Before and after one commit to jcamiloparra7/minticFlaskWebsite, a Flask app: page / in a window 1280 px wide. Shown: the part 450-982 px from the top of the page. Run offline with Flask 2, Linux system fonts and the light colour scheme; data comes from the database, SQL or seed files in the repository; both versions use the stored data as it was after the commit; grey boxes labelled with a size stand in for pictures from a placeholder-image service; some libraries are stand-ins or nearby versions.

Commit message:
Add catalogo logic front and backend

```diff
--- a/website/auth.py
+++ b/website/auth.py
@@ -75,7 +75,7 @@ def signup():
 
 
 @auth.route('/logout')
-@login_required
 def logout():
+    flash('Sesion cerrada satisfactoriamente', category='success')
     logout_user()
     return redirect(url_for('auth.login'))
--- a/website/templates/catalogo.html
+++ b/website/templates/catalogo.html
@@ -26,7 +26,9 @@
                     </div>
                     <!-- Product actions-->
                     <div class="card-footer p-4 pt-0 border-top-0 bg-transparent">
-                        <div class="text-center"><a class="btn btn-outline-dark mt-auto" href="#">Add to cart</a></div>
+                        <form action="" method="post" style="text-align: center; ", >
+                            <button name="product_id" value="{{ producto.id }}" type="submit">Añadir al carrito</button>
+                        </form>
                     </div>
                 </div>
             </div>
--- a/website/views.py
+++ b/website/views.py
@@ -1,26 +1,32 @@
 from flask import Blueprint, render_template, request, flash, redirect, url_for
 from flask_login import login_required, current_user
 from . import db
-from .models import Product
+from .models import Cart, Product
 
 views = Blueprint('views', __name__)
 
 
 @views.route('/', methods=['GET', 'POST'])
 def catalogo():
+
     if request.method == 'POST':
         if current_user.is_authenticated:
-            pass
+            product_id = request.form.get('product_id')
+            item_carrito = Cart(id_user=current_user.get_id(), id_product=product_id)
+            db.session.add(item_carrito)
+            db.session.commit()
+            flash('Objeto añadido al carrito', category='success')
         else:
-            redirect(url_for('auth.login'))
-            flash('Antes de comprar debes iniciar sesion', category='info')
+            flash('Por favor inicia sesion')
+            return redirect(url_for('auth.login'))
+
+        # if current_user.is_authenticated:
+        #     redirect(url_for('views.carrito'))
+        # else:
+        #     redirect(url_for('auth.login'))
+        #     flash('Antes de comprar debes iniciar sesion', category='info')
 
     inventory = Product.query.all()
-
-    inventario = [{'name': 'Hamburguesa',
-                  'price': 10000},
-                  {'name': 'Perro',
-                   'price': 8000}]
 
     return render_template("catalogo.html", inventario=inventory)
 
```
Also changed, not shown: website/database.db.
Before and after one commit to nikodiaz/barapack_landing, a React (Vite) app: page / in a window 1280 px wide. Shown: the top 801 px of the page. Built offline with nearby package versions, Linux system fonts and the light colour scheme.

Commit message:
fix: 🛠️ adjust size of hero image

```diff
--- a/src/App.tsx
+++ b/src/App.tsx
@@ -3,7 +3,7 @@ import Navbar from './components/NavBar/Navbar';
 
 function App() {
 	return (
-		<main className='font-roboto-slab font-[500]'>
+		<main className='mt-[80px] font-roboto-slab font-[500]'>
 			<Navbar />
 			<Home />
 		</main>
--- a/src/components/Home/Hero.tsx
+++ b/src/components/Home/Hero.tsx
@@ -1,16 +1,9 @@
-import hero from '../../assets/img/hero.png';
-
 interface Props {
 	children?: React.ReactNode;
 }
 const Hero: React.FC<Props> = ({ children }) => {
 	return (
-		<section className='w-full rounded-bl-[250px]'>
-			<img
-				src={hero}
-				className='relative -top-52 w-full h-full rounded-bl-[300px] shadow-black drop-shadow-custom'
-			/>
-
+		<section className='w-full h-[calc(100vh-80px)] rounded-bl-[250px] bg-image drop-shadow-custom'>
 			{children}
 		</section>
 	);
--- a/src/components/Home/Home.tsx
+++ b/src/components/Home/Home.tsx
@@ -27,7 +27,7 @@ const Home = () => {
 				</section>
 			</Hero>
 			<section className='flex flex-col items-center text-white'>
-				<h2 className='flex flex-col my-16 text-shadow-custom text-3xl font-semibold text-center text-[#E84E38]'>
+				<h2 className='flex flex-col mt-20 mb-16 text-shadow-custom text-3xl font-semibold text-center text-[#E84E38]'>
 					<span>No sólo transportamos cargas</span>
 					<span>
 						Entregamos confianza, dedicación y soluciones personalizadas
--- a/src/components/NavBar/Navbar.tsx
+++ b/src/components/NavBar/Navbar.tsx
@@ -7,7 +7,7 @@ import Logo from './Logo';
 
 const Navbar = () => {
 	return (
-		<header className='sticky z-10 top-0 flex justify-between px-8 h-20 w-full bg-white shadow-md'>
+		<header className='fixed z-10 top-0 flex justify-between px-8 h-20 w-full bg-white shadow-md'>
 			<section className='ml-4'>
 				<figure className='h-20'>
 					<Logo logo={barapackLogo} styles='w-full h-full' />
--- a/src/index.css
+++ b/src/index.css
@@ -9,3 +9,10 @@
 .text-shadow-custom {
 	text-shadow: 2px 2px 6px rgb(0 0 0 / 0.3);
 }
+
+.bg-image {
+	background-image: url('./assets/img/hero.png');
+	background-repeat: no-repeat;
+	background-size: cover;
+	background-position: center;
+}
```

============

Exercise prompt » Quote every line of the data, word for word.

Output of the exercise »
Before and after one commit to jcamiloparra7/minticFlaskWebsite, a Flask app: page / in a window 1280 px wide. Shown: the part 450-982 px from the top of the page. Run offline with Flask 2, Linux system fonts and the light colour scheme; data comes from the database, SQL or seed files in the repository; both versions use the stored data as it was after the commit; grey boxes labelled with a size stand in for pictures from a placeholder-image service; some libraries are stand-ins or nearby versions.

Commit message:
Add catalogo logic front and backend

```diff
--- a/website/auth.py
+++ b/website/auth.py
@@ -75,7 +75,7 @@ def signup():
 
 
 @auth.route('/logout')
-@login_required
 def logout():
+    flash('Sesion cerrada satisfactoriamente', category='success')
     logout_user()
     return redirect(url_for('auth.login'))
--- a/website/templates/catalogo.html
+++ b/website/templates/catalogo.html
@@ -26,7 +26,9 @@
                     </div>
                     <!-- Product actions-->
                     <div class="card-footer p-4 pt-0 border-top-0 bg-transparent">
-                        <div class="text-center"><a class="btn btn-outline-dark mt-auto" href="#">Add to cart</a></div>
+                        <form action="" method="post" style="text-align: center; ", >
+                            <button name="product_id" value="{{ producto.id }}" type="submit">Añadir al carrito</button>
+                        </form>
                     </div>
                 </div>
             </div>
--- a/website/views.py
+++ b/website/views.py
@@ -1,26 +1,32 @@
 from flask import Blueprint, render_template, request, flash, redirect, url_for
 from flask_login import login_required, current_user
 from . import db
-from .models import Product
+from .models import Cart, Product
 
 views = Blueprint('views', __name__)
 
 
 @views.route('/', methods=['GET', 'POST'])
 def catalogo():
+
     if request.method == 'POST':
         if current_user.is_authenticated:
-            pass
+            product_id = request.form.get('product_id')
+            item_carrito = Cart(id_user=current_user.get_id(), id_product=product_id)
+            db.session.add(item_carrito)
+            db.session.commit()
+            flash('Objeto añadido al carrito', category='success')
         else:
-            redirect(url_for('auth.login'))
-            flash('Antes de comprar debes iniciar sesion', category='info')
+            flash('Por favor inicia sesion')
+            return redirect(url_for('auth.login'))
+
+        # if current_user.is_authenticated:
+        #     redirect(url_for('views.carrito'))
+        # else:
+        #     redirect(url_for('auth.login'))
+        #     flash('Antes de comprar debes iniciar sesion', category='info')
 
     inventory = Product.query.all()
-
-    inventario = [{'name': 'Hamburguesa',
-                  'price': 10000},
-                  {'name': 'Perro',
-                   'price': 8000}]
 
     return render_template("catalogo.html", inventario=inventory)
 
```
Also changed, not shown: website/database.db.
Before and after one commit to nikodiaz/barapack_landing, a React (Vite) app: page / in a window 1280 px wide. Shown: the top 801 px of the page. Built offline with nearby package versions, Linux system fonts and the light colour scheme.

Commit message:
fix: 🛠️ adjust size of hero image

```diff
--- a/src/App.tsx
+++ b/src/App.tsx
@@ -3,7 +3,7 @@ import Navbar from './components/NavBar/Navbar';
 
 function App() {
 	return (
-		<main className='font-roboto-slab font-[500]'>
+		<main className='mt-[80px] font-roboto-slab font-[500]'>
 			<Navbar />
 			<Home />
 		</main>
--- a/src/components/Home/Hero.tsx
+++ b/src/components/Home/Hero.tsx
@@ -1,16 +1,9 @@
-import hero from '../../assets/img/hero.png';
-
 interface Props {
 	children?: React.ReactNode;
 }
 const Hero: React.FC<Props> = ({ children }) => {
 	return (
-		<section className='w-full rounded-bl-[250px]'>
-			<img
-				src={hero}
-				className='relative -top-52 w-full h-full rounded-bl-[300px] shadow-black drop-shadow-custom'
-			/>
-
+		<section className='w-full h-[calc(100vh-80px)] rounded-bl-[250px] bg-image drop-shadow-custom'>
 			{children}
 		</section>
 	);
--- a/src/components/Home/Home.tsx
+++ b/src/components/Home/Home.tsx
@@ -27,7 +27,7 @@ const Home = () => {
 				</section>
 			</Hero>
 			<section className='flex flex-col items-center text-white'>
-				<h2 className='flex flex-col my-16 text-shadow-custom text-3xl font-semibold text-center text-[#E84E38]'>
+				<h2 className='flex flex-col mt-20 mb-16 text-shadow-custom text-3xl font-semibold text-center text-[#E84E38]'>
 					<span>No sólo transportamos cargas</span>
 					<span>
 						Entregamos confianza, dedicación y soluciones personalizadas
--- a/src/components/NavBar/Navbar.tsx
+++ b/src/components/NavBar/Navbar.tsx
@@ -7,7 +7,7 @@ import Logo from './Logo';
 
 const Navbar = () => {
 	return (
-		<header className='sticky z-10 top-0 flex justify-between px-8 h-20 w-full bg-white shadow-md'>
+		<header className='fixed z-10 top-0 flex justify-between px-8 h-20 w-full bg-white shadow-md'>
 			<section className='ml-4'>
 				<figure className='h-20'>
 					<Logo logo={barapackLogo} styles='w-full h-full' />
--- a/src/index.css
+++ b/src/index.css
@@ -9,3 +9,10 @@
 .text-shadow-custom {
 	text-shadow: 2px 2px 6px rgb(0 0 0 / 0.3);
 }
+
+.bg-image {
+	background-image: url('./assets/img/hero.png');
+	background-repeat: no-repeat;
+	background-size: cover;
+	background-position: center;
+}
```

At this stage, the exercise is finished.